#### Exercise prompt:
A complete answer includes every line below with the word "MyAppBar".

#### Source records:
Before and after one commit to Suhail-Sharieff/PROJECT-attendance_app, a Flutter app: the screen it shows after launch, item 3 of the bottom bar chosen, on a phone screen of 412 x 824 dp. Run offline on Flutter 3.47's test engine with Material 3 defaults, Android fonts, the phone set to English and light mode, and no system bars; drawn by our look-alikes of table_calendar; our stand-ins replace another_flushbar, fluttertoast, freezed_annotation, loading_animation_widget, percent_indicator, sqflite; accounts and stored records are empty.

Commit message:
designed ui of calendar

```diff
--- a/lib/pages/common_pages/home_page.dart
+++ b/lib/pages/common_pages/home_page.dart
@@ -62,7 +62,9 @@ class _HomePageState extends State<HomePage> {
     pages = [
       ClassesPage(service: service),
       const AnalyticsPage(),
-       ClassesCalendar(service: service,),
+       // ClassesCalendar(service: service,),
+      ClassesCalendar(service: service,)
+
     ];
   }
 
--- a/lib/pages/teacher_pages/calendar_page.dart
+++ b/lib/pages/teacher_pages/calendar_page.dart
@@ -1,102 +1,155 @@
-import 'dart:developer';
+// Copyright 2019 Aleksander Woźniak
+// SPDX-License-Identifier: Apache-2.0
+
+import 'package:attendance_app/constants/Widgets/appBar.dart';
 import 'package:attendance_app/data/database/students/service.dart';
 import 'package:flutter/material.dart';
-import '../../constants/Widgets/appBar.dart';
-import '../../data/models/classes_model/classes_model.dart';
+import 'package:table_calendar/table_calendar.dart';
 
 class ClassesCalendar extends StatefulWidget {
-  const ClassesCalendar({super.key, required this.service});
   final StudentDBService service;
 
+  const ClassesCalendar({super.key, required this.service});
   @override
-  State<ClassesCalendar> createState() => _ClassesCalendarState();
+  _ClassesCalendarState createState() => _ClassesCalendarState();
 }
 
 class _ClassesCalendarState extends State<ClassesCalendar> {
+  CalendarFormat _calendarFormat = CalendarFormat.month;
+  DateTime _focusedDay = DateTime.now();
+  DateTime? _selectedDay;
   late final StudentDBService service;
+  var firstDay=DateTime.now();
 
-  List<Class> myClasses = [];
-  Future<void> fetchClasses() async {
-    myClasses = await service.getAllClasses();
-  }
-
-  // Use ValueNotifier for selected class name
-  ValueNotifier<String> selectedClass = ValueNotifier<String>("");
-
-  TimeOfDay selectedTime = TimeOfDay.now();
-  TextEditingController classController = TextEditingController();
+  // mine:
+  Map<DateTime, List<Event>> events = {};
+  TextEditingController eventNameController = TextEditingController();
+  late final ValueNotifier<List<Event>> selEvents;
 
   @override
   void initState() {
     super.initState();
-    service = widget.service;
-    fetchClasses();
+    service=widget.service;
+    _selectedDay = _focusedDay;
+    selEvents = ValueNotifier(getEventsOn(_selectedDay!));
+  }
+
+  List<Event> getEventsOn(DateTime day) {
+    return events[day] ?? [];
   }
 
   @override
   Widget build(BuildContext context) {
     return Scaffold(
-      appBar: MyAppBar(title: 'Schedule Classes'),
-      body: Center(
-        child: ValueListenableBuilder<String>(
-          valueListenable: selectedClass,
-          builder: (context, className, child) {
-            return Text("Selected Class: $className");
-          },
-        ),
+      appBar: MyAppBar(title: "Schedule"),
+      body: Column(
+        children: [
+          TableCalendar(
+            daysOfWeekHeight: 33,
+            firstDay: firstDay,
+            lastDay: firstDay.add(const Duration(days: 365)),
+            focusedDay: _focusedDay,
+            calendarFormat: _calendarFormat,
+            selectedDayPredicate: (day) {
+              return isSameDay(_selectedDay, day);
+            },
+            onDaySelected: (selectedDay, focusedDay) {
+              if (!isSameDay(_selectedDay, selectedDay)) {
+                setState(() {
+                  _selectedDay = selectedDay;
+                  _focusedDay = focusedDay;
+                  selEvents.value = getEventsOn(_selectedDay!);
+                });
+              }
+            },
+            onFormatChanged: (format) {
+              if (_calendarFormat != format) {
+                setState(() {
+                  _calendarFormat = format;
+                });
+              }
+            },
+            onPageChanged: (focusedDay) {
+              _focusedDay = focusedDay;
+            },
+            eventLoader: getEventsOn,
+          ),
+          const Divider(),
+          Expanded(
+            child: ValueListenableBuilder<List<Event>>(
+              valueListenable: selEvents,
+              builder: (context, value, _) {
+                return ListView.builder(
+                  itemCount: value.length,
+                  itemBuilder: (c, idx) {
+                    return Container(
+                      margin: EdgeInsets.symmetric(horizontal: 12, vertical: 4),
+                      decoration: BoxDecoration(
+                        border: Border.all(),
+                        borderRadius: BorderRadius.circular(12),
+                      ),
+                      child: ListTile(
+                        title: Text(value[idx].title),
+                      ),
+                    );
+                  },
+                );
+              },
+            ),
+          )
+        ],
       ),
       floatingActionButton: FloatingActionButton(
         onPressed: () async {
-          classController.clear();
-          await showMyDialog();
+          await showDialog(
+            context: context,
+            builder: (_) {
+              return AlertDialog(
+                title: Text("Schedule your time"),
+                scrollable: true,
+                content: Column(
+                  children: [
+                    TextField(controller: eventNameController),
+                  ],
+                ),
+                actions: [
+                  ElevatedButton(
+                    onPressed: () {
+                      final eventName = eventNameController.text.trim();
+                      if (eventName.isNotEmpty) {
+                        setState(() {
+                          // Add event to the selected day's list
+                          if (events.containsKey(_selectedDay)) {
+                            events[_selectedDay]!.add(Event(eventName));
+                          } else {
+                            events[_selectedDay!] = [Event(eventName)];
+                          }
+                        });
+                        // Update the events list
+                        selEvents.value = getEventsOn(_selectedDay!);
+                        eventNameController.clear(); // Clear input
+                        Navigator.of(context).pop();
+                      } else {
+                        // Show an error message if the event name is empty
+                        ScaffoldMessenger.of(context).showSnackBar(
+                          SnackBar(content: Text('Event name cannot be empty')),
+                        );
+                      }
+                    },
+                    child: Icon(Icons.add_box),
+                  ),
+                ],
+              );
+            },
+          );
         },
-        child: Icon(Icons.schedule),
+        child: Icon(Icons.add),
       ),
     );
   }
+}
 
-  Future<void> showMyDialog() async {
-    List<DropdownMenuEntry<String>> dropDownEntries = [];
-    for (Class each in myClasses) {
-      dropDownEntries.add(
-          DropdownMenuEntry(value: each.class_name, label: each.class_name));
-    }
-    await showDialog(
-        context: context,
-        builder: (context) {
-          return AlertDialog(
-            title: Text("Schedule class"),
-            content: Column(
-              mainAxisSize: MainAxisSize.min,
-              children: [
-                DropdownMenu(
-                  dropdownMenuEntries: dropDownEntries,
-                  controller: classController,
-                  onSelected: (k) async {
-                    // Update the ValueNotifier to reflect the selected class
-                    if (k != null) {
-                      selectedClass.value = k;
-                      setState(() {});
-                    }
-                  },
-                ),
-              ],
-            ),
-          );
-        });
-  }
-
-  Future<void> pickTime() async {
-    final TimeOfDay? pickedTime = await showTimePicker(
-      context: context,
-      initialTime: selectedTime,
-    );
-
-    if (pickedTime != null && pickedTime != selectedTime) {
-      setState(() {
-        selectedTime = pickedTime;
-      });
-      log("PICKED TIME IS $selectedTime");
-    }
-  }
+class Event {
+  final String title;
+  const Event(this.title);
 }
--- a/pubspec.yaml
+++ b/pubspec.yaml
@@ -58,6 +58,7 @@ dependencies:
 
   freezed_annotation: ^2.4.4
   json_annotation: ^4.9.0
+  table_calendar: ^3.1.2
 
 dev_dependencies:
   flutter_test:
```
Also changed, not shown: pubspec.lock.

#### Answer box:
-      appBar: MyAppBar(title: 'Schedule Classes'),
+      appBar: MyAppBar(title: "Schedule"),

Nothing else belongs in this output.